The criminal contempt referral from the House of Representatives against right-wing agitator Steve Bannon landed at the DC US Attorney’s Office on Thursday with unusual fanfare, setting off potentially weeks of legal decision-making at the Justice Department.
The House’s vote 229-202 vote Thursday to hold Bannon in contempt for defying its January 6 committees’ subpoenas sets in motion a court process that begins with prosecutors considering legal questions and building a case.
The DC US Attorney’s office received the referral via a courier Thursday night. It could decline to charge Bannon, charge him quickly, or use a grand jury to investigate and indict the longtime adviser to former President Donald Trump.
There’s no strict timeline for how much time the Justice Department will take in deciding whether to move forward with the prosecution. And it’s not absolute that Bannon will be charged.
Still, in past cases, such decisions have been made fairly quickly.
It took only eight days for a grand jury to bring the last contempt of Congress charge following a House referral, against Reagan-era official Rita Lavelle, who was ultimately acquitted of the charge.
“If they do apply the facts and the law, I think it’s actually quite simple, because Steve Bannon has no absolute right to immunity, to somehow simply fail to show up,” Rep. Adam Schiff, a member of the House’s January 6 committee, told CNN’s Wolf Blitzer on Thursday.
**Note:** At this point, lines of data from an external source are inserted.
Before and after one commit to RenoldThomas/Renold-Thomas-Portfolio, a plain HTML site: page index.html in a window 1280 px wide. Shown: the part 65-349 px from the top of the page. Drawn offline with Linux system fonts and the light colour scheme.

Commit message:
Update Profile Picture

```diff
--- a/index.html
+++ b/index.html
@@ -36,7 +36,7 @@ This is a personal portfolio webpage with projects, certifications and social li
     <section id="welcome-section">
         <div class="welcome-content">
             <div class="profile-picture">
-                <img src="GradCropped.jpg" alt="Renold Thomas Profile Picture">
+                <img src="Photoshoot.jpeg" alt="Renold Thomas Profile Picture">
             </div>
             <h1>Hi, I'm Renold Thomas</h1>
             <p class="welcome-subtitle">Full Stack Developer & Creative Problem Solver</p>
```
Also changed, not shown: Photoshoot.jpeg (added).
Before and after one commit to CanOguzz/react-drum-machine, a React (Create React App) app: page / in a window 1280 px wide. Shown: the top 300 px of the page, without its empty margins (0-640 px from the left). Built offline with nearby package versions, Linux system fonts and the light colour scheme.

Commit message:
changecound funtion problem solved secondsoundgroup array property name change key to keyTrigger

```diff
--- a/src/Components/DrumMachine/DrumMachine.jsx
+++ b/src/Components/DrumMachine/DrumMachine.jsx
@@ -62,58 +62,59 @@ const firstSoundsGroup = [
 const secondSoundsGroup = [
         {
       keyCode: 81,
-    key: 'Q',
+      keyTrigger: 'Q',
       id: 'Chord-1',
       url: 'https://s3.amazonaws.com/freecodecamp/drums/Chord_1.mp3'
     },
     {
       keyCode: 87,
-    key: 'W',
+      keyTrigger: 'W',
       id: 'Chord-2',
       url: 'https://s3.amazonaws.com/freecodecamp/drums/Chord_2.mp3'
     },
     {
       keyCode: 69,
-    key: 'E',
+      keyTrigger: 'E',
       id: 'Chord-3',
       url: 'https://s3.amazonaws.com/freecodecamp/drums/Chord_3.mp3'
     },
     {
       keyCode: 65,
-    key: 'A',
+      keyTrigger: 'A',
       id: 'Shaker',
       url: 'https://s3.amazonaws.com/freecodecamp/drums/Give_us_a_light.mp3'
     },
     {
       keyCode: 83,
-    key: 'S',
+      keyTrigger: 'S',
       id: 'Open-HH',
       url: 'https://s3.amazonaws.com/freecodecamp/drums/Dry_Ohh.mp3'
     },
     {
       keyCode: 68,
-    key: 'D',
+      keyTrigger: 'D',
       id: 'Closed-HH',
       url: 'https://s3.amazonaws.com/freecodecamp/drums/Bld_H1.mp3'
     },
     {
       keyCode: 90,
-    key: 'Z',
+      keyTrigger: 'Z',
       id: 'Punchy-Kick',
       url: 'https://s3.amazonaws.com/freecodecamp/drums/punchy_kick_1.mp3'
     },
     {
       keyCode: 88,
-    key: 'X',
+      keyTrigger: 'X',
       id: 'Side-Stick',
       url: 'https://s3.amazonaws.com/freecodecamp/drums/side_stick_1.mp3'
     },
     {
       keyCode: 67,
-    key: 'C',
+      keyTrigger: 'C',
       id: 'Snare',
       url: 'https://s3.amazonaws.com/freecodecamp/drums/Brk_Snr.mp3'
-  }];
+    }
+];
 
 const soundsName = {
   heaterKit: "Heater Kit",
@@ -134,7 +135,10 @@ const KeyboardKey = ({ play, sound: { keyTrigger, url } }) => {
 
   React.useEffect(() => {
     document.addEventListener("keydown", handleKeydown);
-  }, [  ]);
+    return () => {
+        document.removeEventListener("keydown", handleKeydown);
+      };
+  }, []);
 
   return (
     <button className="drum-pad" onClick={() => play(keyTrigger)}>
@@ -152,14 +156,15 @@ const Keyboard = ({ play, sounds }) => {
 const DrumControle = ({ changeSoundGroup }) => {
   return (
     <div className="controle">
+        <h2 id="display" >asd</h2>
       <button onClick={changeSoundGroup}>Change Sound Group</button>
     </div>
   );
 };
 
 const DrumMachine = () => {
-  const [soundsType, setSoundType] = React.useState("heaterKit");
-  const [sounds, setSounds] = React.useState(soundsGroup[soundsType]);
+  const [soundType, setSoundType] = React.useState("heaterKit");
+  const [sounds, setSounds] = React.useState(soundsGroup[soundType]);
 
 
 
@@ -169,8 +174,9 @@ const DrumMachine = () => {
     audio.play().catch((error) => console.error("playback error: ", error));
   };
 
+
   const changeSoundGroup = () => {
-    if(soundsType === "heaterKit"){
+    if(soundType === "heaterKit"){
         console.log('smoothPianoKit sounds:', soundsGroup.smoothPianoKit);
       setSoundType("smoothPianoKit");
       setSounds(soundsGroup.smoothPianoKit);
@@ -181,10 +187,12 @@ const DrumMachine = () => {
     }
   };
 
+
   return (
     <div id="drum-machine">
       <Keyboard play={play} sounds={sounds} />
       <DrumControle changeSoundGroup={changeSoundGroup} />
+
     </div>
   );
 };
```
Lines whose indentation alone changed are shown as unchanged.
The US Attorney’s Office in DC is currently being led by acting US Attorney Channing D. Phillips, a three-decade veteran of the department. By and large, the House Committee is taking a hands-off approach as Phillips decides how to proceed.